The Camp Fire has destroyed more than 8,650 single family homes and 260 commercial buildings, Cal Fire said.
The Woolsey Fire has razed 98,000 acres (39,660 hectares) and has been 62 per cent contained.

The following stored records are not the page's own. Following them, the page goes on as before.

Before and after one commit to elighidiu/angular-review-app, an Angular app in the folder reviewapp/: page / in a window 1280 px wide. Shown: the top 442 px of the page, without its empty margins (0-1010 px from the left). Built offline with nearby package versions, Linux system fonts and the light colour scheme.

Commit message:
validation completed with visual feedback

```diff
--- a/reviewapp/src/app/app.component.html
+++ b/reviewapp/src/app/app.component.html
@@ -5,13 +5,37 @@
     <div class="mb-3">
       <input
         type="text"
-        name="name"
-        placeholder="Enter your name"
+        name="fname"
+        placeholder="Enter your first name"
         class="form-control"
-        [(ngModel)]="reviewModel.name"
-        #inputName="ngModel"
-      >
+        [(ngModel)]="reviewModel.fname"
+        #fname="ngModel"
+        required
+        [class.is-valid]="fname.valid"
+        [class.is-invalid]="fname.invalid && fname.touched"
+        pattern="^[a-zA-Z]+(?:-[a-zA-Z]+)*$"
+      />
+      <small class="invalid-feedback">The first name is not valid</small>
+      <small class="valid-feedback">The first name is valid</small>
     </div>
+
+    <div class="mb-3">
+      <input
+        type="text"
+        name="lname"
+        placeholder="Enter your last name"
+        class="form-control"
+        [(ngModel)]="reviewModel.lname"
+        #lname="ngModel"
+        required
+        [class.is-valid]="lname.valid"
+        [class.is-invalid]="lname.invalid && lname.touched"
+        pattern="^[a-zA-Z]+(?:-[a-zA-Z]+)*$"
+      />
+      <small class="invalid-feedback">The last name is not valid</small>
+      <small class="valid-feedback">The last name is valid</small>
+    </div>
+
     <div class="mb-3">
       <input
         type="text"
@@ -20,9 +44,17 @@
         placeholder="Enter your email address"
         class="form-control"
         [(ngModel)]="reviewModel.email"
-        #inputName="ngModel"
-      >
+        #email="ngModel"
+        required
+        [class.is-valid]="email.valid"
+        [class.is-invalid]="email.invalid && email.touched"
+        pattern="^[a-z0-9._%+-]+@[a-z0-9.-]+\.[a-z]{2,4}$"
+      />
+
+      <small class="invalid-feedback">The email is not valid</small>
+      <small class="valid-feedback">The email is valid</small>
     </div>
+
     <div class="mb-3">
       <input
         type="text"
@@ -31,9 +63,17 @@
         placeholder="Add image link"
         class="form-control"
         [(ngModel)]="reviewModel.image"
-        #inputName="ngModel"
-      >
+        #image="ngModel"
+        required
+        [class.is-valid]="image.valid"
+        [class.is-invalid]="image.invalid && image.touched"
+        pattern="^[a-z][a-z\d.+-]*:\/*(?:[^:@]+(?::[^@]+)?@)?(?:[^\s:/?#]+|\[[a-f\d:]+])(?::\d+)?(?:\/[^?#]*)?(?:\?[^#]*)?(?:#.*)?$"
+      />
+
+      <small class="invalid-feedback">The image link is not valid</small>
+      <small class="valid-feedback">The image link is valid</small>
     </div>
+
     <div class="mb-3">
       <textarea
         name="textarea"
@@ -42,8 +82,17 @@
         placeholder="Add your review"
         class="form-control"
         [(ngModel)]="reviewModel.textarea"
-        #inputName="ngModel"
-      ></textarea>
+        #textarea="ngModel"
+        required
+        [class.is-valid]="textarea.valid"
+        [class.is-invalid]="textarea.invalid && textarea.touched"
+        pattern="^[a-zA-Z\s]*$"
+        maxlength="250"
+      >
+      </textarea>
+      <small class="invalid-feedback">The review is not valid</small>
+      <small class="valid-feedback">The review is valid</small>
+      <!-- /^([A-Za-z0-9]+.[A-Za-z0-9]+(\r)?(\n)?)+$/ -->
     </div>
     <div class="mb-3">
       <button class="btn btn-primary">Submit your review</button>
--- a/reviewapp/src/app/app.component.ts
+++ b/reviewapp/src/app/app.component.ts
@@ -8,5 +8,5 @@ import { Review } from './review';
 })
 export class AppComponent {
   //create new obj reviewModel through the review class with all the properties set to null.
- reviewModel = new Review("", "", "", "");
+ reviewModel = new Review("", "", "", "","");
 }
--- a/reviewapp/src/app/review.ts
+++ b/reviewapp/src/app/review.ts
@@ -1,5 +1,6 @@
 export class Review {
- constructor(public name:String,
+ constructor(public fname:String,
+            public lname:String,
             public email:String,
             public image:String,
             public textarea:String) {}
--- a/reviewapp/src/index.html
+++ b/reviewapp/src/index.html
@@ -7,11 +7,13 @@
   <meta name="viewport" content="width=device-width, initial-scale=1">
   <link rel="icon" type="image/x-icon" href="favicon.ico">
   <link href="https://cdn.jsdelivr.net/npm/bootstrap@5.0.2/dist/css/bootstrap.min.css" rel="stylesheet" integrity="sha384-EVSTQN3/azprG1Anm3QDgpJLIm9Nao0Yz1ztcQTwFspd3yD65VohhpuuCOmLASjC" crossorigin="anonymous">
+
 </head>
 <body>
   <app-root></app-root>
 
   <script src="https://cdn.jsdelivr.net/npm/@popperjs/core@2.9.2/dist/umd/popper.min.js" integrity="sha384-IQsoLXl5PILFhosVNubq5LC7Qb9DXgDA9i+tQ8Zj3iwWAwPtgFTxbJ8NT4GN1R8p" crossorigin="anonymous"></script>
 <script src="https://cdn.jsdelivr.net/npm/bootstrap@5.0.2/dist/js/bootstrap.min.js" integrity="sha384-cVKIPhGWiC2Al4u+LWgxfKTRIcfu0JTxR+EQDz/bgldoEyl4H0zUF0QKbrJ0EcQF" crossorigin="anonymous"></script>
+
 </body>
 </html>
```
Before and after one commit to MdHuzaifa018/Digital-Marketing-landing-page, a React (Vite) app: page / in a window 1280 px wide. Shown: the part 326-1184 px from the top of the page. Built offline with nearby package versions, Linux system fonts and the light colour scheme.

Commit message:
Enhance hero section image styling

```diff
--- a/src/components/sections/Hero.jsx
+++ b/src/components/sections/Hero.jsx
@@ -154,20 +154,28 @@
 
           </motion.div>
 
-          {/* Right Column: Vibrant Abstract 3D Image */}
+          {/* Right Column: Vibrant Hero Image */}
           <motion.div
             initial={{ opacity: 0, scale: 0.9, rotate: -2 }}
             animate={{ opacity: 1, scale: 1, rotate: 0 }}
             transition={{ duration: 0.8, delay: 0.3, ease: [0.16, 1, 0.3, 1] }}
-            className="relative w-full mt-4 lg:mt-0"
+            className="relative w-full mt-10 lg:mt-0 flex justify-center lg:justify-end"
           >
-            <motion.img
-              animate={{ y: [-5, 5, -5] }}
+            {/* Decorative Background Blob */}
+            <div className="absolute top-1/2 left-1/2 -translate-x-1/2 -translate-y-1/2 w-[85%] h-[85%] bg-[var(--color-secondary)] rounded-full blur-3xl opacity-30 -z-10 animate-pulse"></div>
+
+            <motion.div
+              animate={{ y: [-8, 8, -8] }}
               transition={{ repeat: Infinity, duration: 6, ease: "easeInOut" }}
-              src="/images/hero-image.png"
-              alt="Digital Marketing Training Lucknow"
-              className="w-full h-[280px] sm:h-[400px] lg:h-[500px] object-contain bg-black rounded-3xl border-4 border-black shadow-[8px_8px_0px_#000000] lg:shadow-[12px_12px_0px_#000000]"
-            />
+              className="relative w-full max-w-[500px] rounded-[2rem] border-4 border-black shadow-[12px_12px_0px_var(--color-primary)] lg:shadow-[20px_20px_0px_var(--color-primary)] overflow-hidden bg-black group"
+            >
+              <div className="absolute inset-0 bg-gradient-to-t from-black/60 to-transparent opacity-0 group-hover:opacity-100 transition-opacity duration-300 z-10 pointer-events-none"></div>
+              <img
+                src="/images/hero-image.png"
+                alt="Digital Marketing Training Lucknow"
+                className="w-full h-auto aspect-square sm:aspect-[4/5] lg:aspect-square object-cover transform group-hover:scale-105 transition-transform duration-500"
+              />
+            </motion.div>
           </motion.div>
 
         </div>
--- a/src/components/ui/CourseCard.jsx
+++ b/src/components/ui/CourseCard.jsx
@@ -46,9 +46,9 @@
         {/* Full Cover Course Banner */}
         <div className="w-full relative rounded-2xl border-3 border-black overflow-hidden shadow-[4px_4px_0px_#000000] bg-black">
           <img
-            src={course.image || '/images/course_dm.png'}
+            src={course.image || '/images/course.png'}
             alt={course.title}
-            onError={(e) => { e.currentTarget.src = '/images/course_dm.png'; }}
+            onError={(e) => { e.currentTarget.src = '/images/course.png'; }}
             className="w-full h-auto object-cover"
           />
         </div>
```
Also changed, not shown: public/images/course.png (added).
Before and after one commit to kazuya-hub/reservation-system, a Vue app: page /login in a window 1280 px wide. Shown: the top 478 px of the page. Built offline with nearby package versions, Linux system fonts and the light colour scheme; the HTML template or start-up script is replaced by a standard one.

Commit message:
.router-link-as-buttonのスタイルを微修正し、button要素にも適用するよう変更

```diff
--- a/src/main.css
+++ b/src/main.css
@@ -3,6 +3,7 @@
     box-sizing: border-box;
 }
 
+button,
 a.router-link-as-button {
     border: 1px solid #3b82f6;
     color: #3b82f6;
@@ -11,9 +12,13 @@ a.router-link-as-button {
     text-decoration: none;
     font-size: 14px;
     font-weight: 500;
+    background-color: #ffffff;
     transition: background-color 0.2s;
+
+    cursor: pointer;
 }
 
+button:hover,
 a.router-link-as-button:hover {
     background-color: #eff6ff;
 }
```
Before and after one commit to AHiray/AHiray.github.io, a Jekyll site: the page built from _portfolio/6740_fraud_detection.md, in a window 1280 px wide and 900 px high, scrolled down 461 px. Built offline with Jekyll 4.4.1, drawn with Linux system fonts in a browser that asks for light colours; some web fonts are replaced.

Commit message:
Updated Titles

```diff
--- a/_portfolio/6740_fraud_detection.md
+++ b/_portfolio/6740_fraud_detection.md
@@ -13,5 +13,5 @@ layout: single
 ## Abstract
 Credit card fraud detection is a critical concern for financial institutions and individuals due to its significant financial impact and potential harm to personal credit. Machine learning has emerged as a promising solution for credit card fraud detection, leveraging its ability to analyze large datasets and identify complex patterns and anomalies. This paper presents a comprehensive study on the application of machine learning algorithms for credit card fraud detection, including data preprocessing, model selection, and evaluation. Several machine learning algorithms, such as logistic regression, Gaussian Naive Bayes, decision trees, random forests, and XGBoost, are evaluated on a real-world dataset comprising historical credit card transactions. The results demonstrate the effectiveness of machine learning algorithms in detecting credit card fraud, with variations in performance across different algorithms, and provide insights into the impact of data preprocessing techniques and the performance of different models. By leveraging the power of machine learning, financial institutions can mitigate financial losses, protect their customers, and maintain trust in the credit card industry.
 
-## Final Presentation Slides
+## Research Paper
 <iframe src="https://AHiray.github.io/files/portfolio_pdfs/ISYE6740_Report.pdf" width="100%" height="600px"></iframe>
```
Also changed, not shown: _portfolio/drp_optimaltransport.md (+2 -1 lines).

It is expected to be fully contained by Monday.
Authorities said cooler temperatures and calmer winds had brought welcome relief to fire crews.
A number of celebrities have lost their homes in Malibu as a result of the Woolsey inferno, including Pierce Brosnan, Miley Cyrus, Neil Young, Robin Thicke, Shannen Doherty and Gerard Butler.
California Governor Jerry Brown, Interior Secretary Ryan Zinke and Brock Long, head of the Federal Emergency Management Agency (FEMA), toured the damage in Paradise on Wednesday.
“This is so devastating that I don’t really have the words to describe it,” Brown told a press conference. “It looks like a war zone.” Authorities said it was unclear when residents would be allowed back into the town.
While the cause of the Camp Fire is still under investigation, a lawsuit has been filed against the local power company, PG&E, by fire victims claiming negligence by the utility.
The complaint alleged that the fire began on November 8 when a high voltage transmission line failed, igniting tinder-dry vegetation.
The utility was found to be responsible for several devastating fires in northern California last fall that killed at least 15 people, and it faces billions of dollars in liability for the latest wildfires